Flashback to 1998. I'm in Southern California on a road trip and every tape we brought with us had been played about 100 times. Needless to say, we were in desperate need of something new. Cassette tapes were on their deathbed and the selection at our friend's shop proved it. The other guys picked out a bunch of metal and tongue-in-cheek rock stuff. I picked up Do or Die by the Dropkick Murphy's. After the barrage of speed picking and satanic references it was finally my turn.
I popped in the cassette and was instantly hooked. The music was good, but pretty typical of the genre. The thing that struck me most was the singer, Mike McColgan. There was a passion in his voice that couldn't be faked. Dropkick took off and quickly became one of the biggest names in punk. Shortly after, Mike quit the band to live out his childhood dream: becoming a Boston fireman. Although I thought this was great, I was kinda bummed that my favourite part about DM was gone.
Fast-forward to 2002. I'm in Vegas slinging clothes at a punk rock shop.

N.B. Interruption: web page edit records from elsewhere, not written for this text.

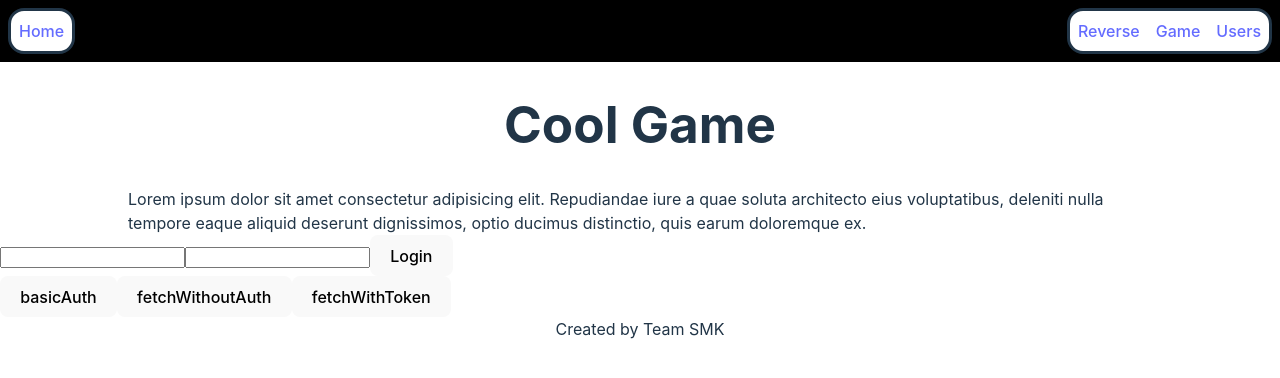
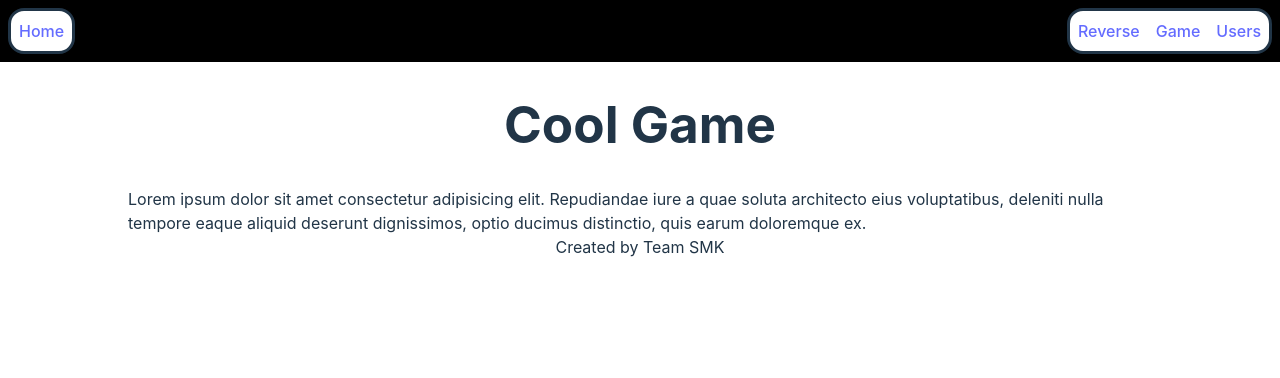
Before and after one commit to egelix/Autumn, a React (Vite) app in the folder frontend/: page /account/home in a window 1280 px wide. Shown: the top 378 px of the page. Built offline with nearby package versions, Linux system fonts and the light colour scheme.

Commit message:
moved all related functions and jsx from Main.jsx to LoginPage.jsx

```diff
--- a/frontend/src/Pages/HomePage.jsx
+++ b/frontend/src/Pages/HomePage.jsx
@@ -1,76 +1,12 @@
 import { useState } from "react";
-//import { Buffer } from "buffer";
-import Layout from "../components/Layout/Layout";
-
-const BASE_URL = "http://localhost:8080"
 
 const HomePage = () => {
-    const [name, setName] = useState("");
-    const [password, setPassword] = useState("");
-    //const [user, setUser] = useState({name: "", password: ""})
 
-    const handleNameChange = event => {
-        setName(event.target.value);
-    };
-
-    const handlePasswordChange = event => {
-        setPassword(event.target.value);
-    };
-
-    const handleLogin = (event) => {
-        event.preventDefault();
-        fetch(BASE_URL + "/auth/login", {
-            method: "POST",
-            headers: {
-                "Content-Type": "application/json"
-              },
-            body: JSON.stringify({"name": name, "password": password})})
-        .then(response => response.json())
-        .then(data => localStorage.setItem("jwt", data.accessToken));
-    };
-
-    const handleFetchBasicAuth = () => {
-        fetch(BASE_URL + "/users", {
-            method: "GET",
-            headers: {
-                "Content-Type": "application/json",
-                "Authorization": "Basic " + Buffer.from("martin:12345").toString("base64")
-            }
-        })
-        .then(response => response.json())
-        .then(data => console.log(data));
-    };
-
-    const handleFetch = () => {
-        fetch(BASE_URL + "/users");
-    };
-
-    const handleFetchToken = () => {
-        const jwt = localStorage.getItem("jwt");
-        console.log(jwt);
-        fetch(BASE_URL + "/users", {
-            method: "GET",
-            headers: {
-                "Content-Type": "application/json",
-                "Authorization": "Bearer " + jwt
-            }
-        })
-        .then(response => response.json())
-        .then(data => console.log(data));
-    };
 
     return (
         <>
             <h1>Cool Game</h1>
             <p>Lorem ipsum dolor sit amet consectetur adipisicing elit. Repudiandae iure a quae soluta architecto eius voluptatibus, deleniti nulla tempore eaque aliquid deserunt dignissimos, optio ducimus distinctio, quis earum doloremque ex.</p>
-            <form onSubmit={handleLogin}>
-                <input type="text" name="name" onChange={handleNameChange} />
-                <input type="text" name="password" onChange={handlePasswordChange}/>
-                <button>Login</button>
-            </form>
-            <button onClick={handleFetchBasicAuth}>basicAuth</button>
-            <button onClick={handleFetch}>fetchWithoutAuth</button>
-            <button onClick={handleFetchToken}>fetchWithToken</button>
         </>
     )
 }
```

A cross-eyed, buck-toothed kid named Nick stops by with a CD that I "have to hear." The record is Savin Hill and the band is called Street Dogs.
I'm a little hesitant because this kid comes in like every day. And on most days, he's got a CD with him by some Boston band that I "have to hear."
He tells me to put the CD on.
I tell him to buzz off.
He tells me they are from Boston.
I tell him he should move there. That way he'll be able to see them play all the time.
Finally he says, "But it's the old singer from Dropkick." I put the CD on. But not before busting him a bit more by telling him I'll put on his Pound Puppies CD if he goes and gets me a drink.
Surprisingly, I like the CD. A lot.
Fast-forward, again. But this time to present day Philadelphia. I read somewhere that Street Dogs are playing in town. Immediately, I get a hold of the band and ask them if they'd like to stop by. Johnny gives me a call and we set everything up.
It's my day off so I meet the band up at the shop. They grab some gear, hook us up with copies of the new CD and head off to the venue. Excited, I put Back to World on and I'm immediately treated to some grade A rock 'n' roll.
The record is laced with Cock Sparrer-esque guitar riffs, driving bass, solid drumming and, of course, Mike's unique voice. The subject matter ranges everywhere from corrupt governments and homesick vets to drinking. It's all sung with a sincerity that most bands of their ilk desperately lack. After a few spins of Back to the World, I was more than ready for the show.
As much as I dig the records, the best way to experience Street Dogs is in person. They easily have one of the best live shows around, and the packed crowd was eating up every bit of it. Even if it was a Monday night. By the time the band wrapped things up everyone there was soaked in sweat and smiling from ear to ear.
Street Dogs are the real deal.
The following weekend I was up in NY to see the Pogues. After a citywide pub-crawl and the show, I found myself at a dive bar in Greenwich Village. It was there that I ended up running into a couple of Boston-Irish firemen who had recognized me from another pub. The conversation, for some reason, led us to talk about the Street Dogs. When I told them that I had just run into them their faces lit up with joy.
"We know Mike McColgan," they told me. "He used to be a fireman up in Boston. He's a great guy. He quit the fire dept to be in that band ya know. It's not my cup of tea, but they've got to be pretty good. He gave up a great job for them!"
We chatted a bit more and I decided to retire to my hotel. I said my goodbyes and Mike came back into the conversation.
"It was nice talking to ya. If ya see Mike tell him we said hi and good luck!"
Band site: www.street-dogs.com
Label Site: Brass Tacks
All photos and content by Justin Rosenthal